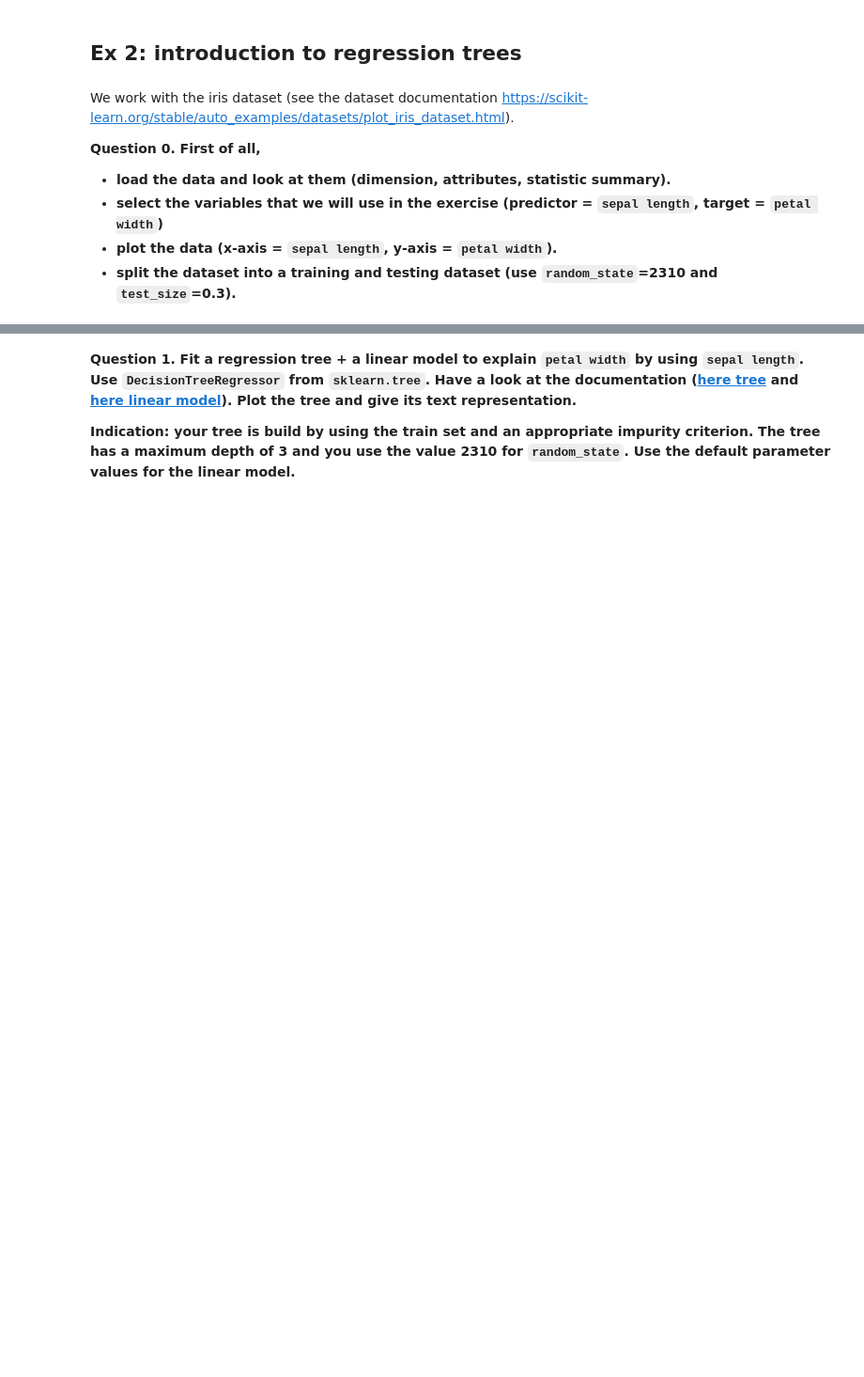
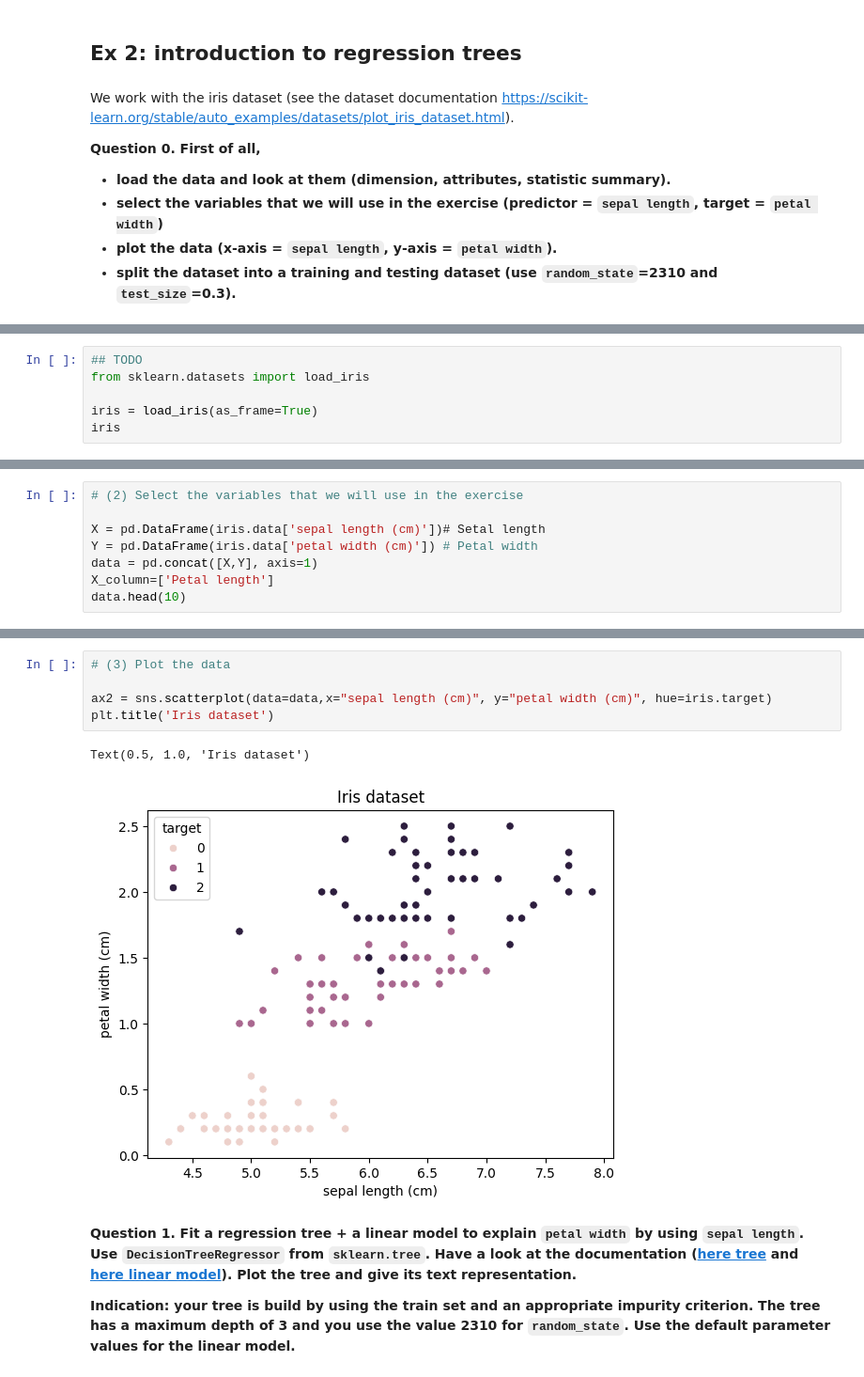
Before and after one commit to Angelicarjs/UBS_ML, a Jupyter notebook: decision_trees/Lab1_DT.ipynb, the cells around one changed output, grey strips where cells are left out. Shown at 94% size. Drawn from its saved outputs; the diff is of its cells as text; blank space fills up the shorter version.

```diff
--- a/decision_trees/Lab1_DT.ipynb
+++ b/decision_trees/Lab1_DT.ipynb
@@ -368,0 +419,6 @@ We work with the iris dataset (see the dataset documentation https://scikit-lear
+# %%
+## TODO
+from sklearn.datasets import load_iris
+
+iris = load_iris(as_frame=True)
+iris
@@ -368,0 +490,8 @@ We work with the iris dataset (see the dataset documentation https://scikit-lear
+# %%
+# (2) Select the variables that we will use in the exercise
+
+X = pd.DataFrame(iris.data['sepal length (cm)'])# Setal length
+Y = pd.DataFrame(iris.data['petal width (cm)']) # Petal width
+data = pd.concat([X,Y], axis=1)
+X_column=['Petal length']
+data.head(10)
@@ -369,3 +510,11 @@ We work with the iris dataset (see the dataset documentation https://scikit-lear
+# %%
+# (3) Plot the data
+
+ax2 = sns.scatterplot(data=data,x="sepal length (cm)", y="petal width (cm)", hue=iris.target)
+plt.title('Iris dataset')
+# %% [output]
+Text(0.5, 1.0, 'Iris dataset')
+[figure, added]
 # %% [markdown]
 **Question 1. Fit a regression tree + a linear model to explain `petal width` by using `sepal length`. Use `DecisionTreeRegressor` from `sklearn.tree`. Have a look at the documentation ([here tree](https://scikit-learn.org/stable/modules/generated/sklearn.tree.DecisionTreeRegressor.html) and [here linear model](https://scikit-learn.org/stable/modules/generated/sklearn.linear_model.LinearRegression.html)). Plot the tree and give its text representation.**
 
```
Also changed, not shown: parts of 37 cells of this notebook, 9 other files.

• [ASSIGNMENT]
The entries are to be printed exactly as written; the pictures are to be left out.

• [SOLVED EXERCISE]
Before and after one commit to Angelicarjs/UBS_ML, a Jupyter notebook: decision_trees/Lab1_DT.ipynb, the cells around one changed output, grey strips where cells are left out. Shown at 94% size. Drawn from its saved outputs; the diff is of its cells as text; blank space fills up the shorter version.

```diff
--- a/decision_trees/Lab1_DT.ipynb
+++ b/decision_trees/Lab1_DT.ipynb
@@ -368,0 +419,6 @@ We work with the iris dataset (see the dataset documentation https://scikit-lear
+# %%
+## TODO
+from sklearn.datasets import load_iris
+
+iris = load_iris(as_frame=True)
+iris
@@ -368,0 +490,8 @@ We work with the iris dataset (see the dataset documentation https://scikit-lear
+# %%
+# (2) Select the variables that we will use in the exercise
+
+X = pd.DataFrame(iris.data['sepal length (cm)'])# Setal length
+Y = pd.DataFrame(iris.data['petal width (cm)']) # Petal width
+data = pd.concat([X,Y], axis=1)
+X_column=['Petal length']
+data.head(10)
@@ -369,3 +510,11 @@ We work with the iris dataset (see the dataset documentation https://scikit-lear
+# %%
+# (3) Plot the data
+
+ax2 = sns.scatterplot(data=data,x="sepal length (cm)", y="petal width (cm)", hue=iris.target)
+plt.title('Iris dataset')
+# %% [output]
+Text(0.5, 1.0, 'Iris dataset')
+[figure, added]
 # %% [markdown]
 **Question 1. Fit a regression tree + a linear model to explain `petal width` by using `sepal length`. Use `DecisionTreeRegressor` from `sklearn.tree`. Have a look at the documentation ([here tree](https://scikit-learn.org/stable/modules/generated/sklearn.tree.DecisionTreeRegressor.html) and [here linear model](https://scikit-learn.org/stable/modules/generated/sklearn.linear_model.LinearRegression.html)). Plot the tree and give its text representation.**
 
```
Also changed, not shown: parts of 37 cells of this notebook, 9 other files.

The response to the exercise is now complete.